• [Input material]:
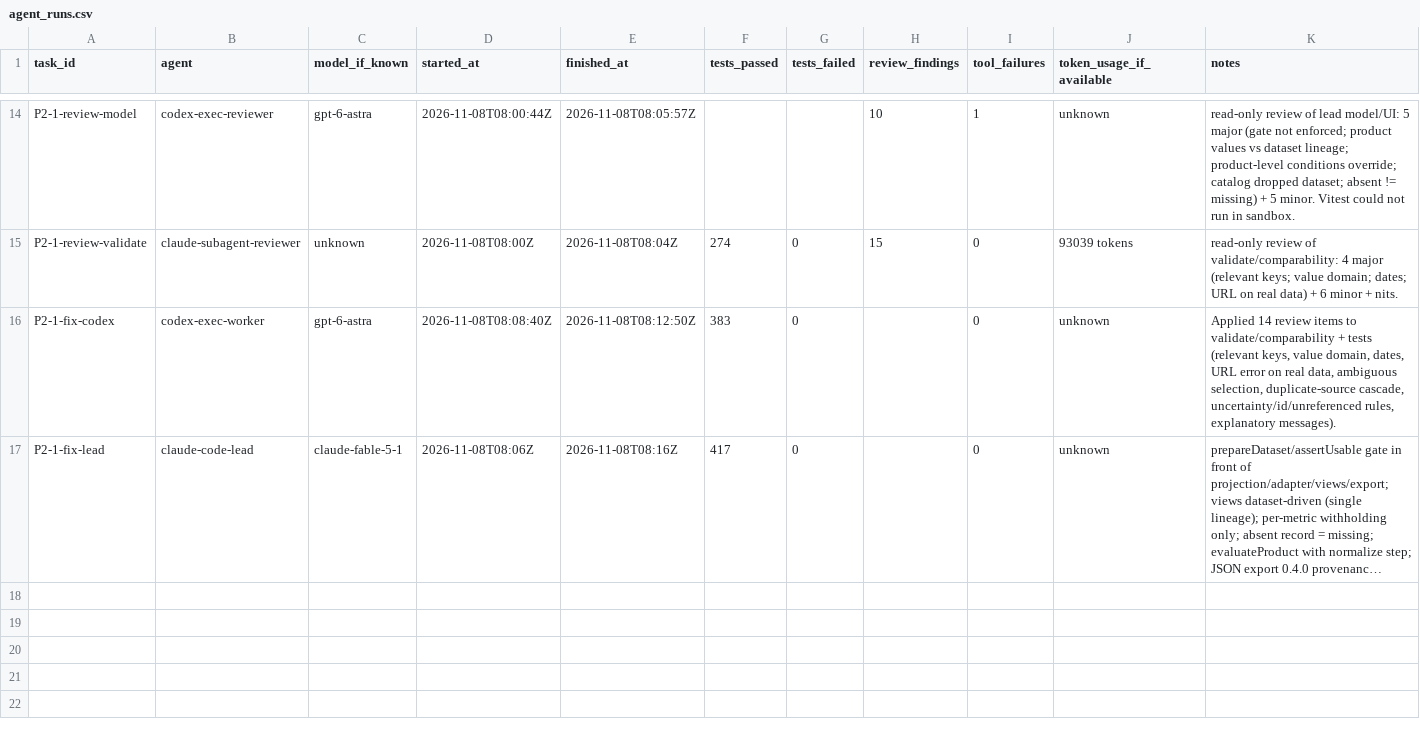
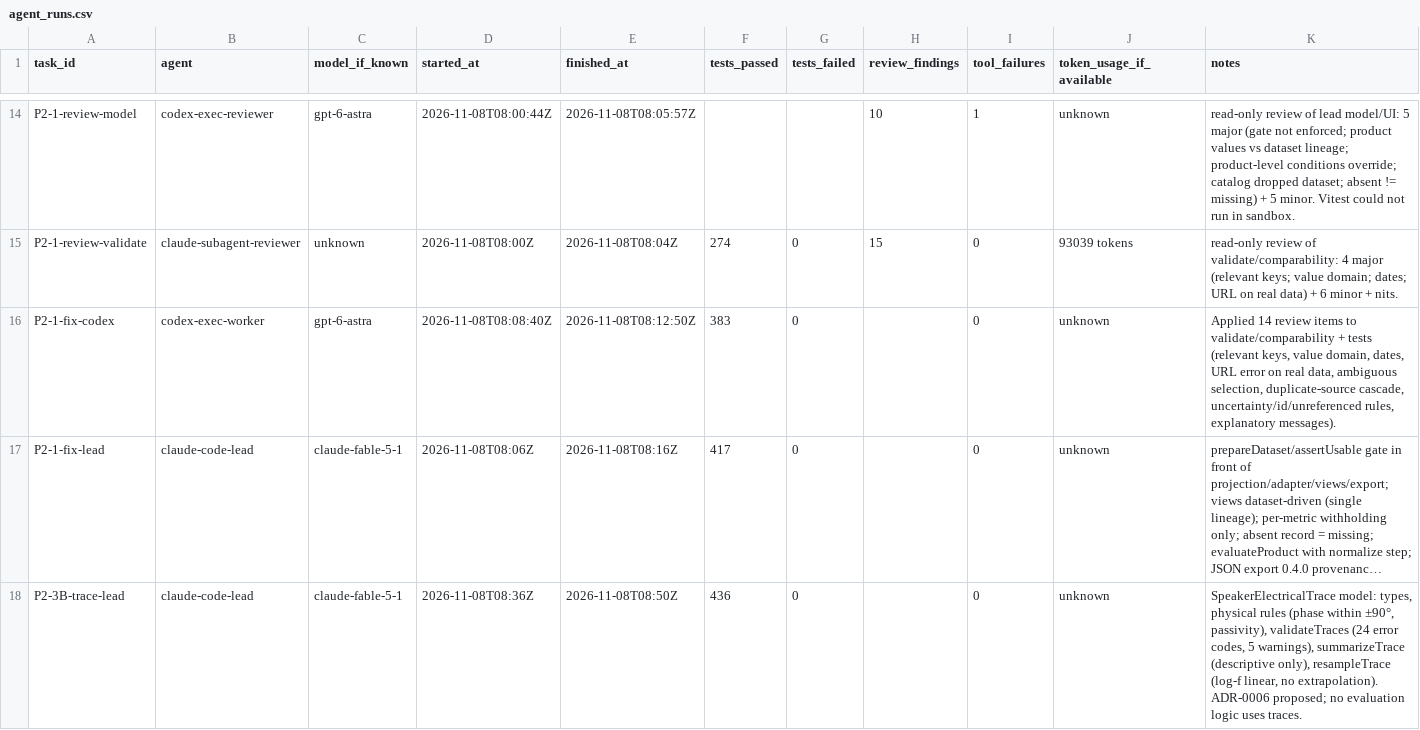
Before and after one commit to frogmagical/OpenAudioBenchmark, a CSV file: docs/agent_runs.csv, drawn as a sheet; only a part is shown, gaps mark what is left out; long unchanged cells end in …; the diff names each change by its address in the sheet, - before the commit and + after, or states it on an @@ line.

Commit message:
P2-3B: SpeakerElectricalTrace model, validation, descriptive summary and resampling (ADR-0006, proposed)
- types: trace with revision, source, status, method (technique, drive level,
  sense resistor, sweep), conditions, ordered points (frequency, |Z|, phase,
  kind measured/interpolated/converted, derivedFrom), uncertainty, version.
- validateTraces: strictly increasing positive frequencies; |Z| > 0; phase
  within [-90, 90] degrees (passive one-port); >= 2 measured points; derived
  points reference measured frequencies; provenance/uncertainty/derivation
  rules; speaker-only. Warnings for unknown revision, unstated drive level,
  missing phase, unstated uncertainty, unrecorded conditions.
- summarizeTrace: descriptive statistics only, with an explicit no-verdict
  note. resampleTrace: log-frequency linear interpolation between adjacent
  measured points, no extrapolation, tracked steps.
- ADR-0006 records the physical basis and lists the interpretation
  questions that need PL decision before any pairing logic uses traces.
- 19 new tests (boundaries at ±90°, zero/negative frequency, ordering,
  derived-point integrity, uncertainty 0, summary, interpolation).

```diff
--- a/docs/agent_runs.csv
+++ b/docs/agent_runs.csv
+row 18: P2-3B-trace-lead | claude-code-lead | claude-fable-5-1 | 2026-11-08T08:36Z | 2026-11-08T08:50Z | 436 | 0 |  | 0 | unknown | SpeakerElectricalTrace model: types, physical rules (phase within ±90°, passivity), validateTraces (24 error codes, 5 warnings), summarizeTrace (descriptive only), resampleTrace (log-f linear, no extrapolation). ADR-0006 proposed; no evaluation logic uses traces.
```
Also changed, not shown: 10 other files.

• [What is needed]:
Starting from the records above, copy each line where the string "unknown" is found.

• [Exercise solution]:
  rules; speaker-only. Warnings for unknown revision, unstated drive level,
+row 18: P2-3B-trace-lead | claude-code-lead | claude-fable-5-1 | 2026-11-08T08:36Z | 2026-11-08T08:50Z | 436 | 0 |  | 0 | unknown | SpeakerElectricalTrace model: types, physical rules (phase within ±90°, passivity), validateTraces (24 error codes, 5 warnings), summarizeTrace (descriptive only), resampleTrace (log-f linear, no extrapolation). ADR-0006 proposed; no evaluation logic uses traces.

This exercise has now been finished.